03/25/2016 1:11PM

Fornatale: McGuire always swings for the fences


There isn’t a joke about his name that Mark McGuire hasn’t heard, and he takes them all in stride. He has bigger things on his mind, like grinding out a living playing horses and qualifying for the Breeders’ Cup Betting Challenge.

McGuire, of Newbury Park, Calif., (and not the St. Louis Cardinals) has already earned two entries for the 2016 BCBC, both courtesy of BCQualify.com. For McGuire, the appeal of the BCQ tournaments is simple: “You start with a $100 buy-in and you can make a big score,” he said, “and if you hit something big at the Breeders’ Cup, you could change your life.”

He competes in both the one-day and two-day BCQ contests, but like many players, he prefers the two-stage format.

“I like the two steps because I’m a lower-dollar player,” he said. “For a few hundred dollars I can have two or three entries going into the final against 90 players where I only need to get one in the top eight.”

The idea of multiple entries in tournaments is a controversial topic to some, but McGuire – known as Magoo to his friends – sees the upside. “More entries means more power,” he said. “I love to try to get myself on the lead and play from there. Unless I absolutely love something, I’m spreading quite a bit when I have multiple entries.”

There are many players who use the extra leverage of multiple entries more explicitly than McGuire does, but he doesn’t let that bother him. “I don’t know that there are too many areas in life where having more money isn’t an advantage,” he said, “but in contests it’s only an unfair advantage if it’s a tournament with say 20 entries in it. If you’re talking about a DRF contest with several hundred entries, it’s not a big deal.”

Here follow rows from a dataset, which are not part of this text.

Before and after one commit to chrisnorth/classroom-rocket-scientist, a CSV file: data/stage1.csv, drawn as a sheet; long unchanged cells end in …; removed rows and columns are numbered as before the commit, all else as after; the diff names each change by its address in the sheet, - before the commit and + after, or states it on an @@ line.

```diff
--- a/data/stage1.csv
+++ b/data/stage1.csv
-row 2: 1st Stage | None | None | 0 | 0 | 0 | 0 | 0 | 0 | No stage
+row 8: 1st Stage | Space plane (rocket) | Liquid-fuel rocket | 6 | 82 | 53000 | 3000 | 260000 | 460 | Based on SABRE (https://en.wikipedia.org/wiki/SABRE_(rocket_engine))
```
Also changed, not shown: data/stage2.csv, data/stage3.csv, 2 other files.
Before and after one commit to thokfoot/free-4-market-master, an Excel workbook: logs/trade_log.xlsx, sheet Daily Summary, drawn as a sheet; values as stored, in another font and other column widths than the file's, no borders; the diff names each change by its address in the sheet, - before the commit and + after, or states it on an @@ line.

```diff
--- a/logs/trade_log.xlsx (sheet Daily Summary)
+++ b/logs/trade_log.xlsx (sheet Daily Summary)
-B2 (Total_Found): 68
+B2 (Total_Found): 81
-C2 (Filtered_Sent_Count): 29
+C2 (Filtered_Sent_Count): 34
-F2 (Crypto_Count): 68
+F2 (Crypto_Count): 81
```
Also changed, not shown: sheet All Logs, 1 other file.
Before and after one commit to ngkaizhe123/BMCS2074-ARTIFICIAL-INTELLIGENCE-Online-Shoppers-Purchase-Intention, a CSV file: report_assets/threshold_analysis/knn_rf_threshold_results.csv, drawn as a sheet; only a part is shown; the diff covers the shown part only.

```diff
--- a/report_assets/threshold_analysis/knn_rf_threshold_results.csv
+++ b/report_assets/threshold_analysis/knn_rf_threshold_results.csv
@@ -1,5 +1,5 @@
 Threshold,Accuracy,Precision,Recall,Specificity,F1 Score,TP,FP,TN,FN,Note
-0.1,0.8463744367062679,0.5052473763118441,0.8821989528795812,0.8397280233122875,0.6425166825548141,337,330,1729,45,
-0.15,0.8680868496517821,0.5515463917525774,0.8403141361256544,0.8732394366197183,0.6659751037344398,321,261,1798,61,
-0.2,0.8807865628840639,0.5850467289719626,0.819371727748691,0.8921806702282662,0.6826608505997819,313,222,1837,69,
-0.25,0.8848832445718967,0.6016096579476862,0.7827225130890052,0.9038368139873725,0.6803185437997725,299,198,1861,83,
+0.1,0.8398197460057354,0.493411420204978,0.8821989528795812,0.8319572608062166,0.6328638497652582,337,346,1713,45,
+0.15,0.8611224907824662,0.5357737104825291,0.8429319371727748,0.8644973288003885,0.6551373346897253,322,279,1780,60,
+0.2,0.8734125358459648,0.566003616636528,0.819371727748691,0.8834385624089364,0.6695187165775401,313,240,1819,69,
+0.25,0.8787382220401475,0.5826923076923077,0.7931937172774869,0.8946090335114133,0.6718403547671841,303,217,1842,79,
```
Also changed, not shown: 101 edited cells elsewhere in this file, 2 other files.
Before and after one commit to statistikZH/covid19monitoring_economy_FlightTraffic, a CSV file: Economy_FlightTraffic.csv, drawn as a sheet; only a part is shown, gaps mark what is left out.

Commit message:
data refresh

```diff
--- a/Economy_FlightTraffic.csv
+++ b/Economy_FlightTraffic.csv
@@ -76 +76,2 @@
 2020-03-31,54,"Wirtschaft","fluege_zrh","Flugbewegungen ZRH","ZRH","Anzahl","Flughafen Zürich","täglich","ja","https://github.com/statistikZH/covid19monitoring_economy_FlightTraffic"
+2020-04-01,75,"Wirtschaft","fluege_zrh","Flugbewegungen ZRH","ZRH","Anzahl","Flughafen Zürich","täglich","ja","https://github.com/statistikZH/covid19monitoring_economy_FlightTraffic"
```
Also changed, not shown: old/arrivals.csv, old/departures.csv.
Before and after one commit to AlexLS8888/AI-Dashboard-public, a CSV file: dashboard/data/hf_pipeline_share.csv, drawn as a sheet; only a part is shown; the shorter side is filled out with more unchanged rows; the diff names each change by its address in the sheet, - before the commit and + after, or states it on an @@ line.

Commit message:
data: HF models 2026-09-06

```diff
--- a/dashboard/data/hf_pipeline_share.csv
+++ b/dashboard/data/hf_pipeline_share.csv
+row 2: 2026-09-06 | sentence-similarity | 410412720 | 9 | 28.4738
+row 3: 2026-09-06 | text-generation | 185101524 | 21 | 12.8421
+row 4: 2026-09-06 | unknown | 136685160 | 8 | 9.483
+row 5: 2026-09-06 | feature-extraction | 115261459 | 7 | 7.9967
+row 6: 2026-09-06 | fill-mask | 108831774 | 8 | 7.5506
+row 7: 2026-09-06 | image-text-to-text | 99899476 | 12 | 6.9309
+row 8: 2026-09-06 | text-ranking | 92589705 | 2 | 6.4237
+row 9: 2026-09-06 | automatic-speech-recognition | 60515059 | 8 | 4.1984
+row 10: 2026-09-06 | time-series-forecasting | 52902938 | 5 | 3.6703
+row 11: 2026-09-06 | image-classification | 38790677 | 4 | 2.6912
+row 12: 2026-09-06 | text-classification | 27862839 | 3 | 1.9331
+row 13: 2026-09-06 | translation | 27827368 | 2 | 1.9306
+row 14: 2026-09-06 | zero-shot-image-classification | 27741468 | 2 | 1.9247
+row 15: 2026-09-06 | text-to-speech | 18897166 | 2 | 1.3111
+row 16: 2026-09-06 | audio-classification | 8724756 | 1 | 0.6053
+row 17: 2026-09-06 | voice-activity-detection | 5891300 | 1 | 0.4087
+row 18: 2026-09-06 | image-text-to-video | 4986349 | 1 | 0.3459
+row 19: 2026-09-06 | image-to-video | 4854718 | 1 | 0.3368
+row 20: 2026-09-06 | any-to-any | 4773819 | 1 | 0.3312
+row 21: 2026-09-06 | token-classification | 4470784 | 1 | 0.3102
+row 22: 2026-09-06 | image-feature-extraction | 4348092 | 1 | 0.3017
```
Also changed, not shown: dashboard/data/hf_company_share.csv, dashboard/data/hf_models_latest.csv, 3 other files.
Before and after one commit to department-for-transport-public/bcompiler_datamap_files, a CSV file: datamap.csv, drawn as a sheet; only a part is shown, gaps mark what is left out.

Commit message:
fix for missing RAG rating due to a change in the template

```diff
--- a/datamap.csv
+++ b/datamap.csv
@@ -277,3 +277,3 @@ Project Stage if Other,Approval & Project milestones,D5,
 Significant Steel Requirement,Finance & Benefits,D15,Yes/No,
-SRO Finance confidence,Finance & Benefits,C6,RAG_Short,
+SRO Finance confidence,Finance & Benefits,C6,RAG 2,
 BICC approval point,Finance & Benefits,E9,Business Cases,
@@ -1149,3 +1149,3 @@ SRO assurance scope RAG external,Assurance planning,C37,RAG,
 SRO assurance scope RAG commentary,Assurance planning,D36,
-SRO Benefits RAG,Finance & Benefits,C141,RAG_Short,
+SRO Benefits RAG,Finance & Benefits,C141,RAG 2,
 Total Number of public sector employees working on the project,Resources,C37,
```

He also believes that any advantage gained is essentially bought and paid for. “I don’t mind it all because those players are feeding the pot,” he said, referring to the growth of the overall prize pool in a tournament like the National Handicapping Championship – which can be directly attributed to the NTRA allowing multiple entries.

This is the first year where the BCBC has followed suit. They are allowing players to actively play a second entry during the Breeders’ Cup tournament. A player earning more than two entries is required to sell, i.e., transfer, those additional buy-ins.

“I love that for $100 I can win a $10,000 entry,” McGuire said. “For me that’s like $10,000 cash. Worst case, I can spend the $7,500 bankroll and I can probably sell any additional entries for $9,000.”

McGuire believes that tournaments can be a valuable part of a professional player’s arsenal. “In order for it to work, you have to hit something big,” he explained. “That’s why something like the Breeders’ Cup contest is in place. If you can pick up five Breeders’ Cup seats in a year, that’s $50,000.”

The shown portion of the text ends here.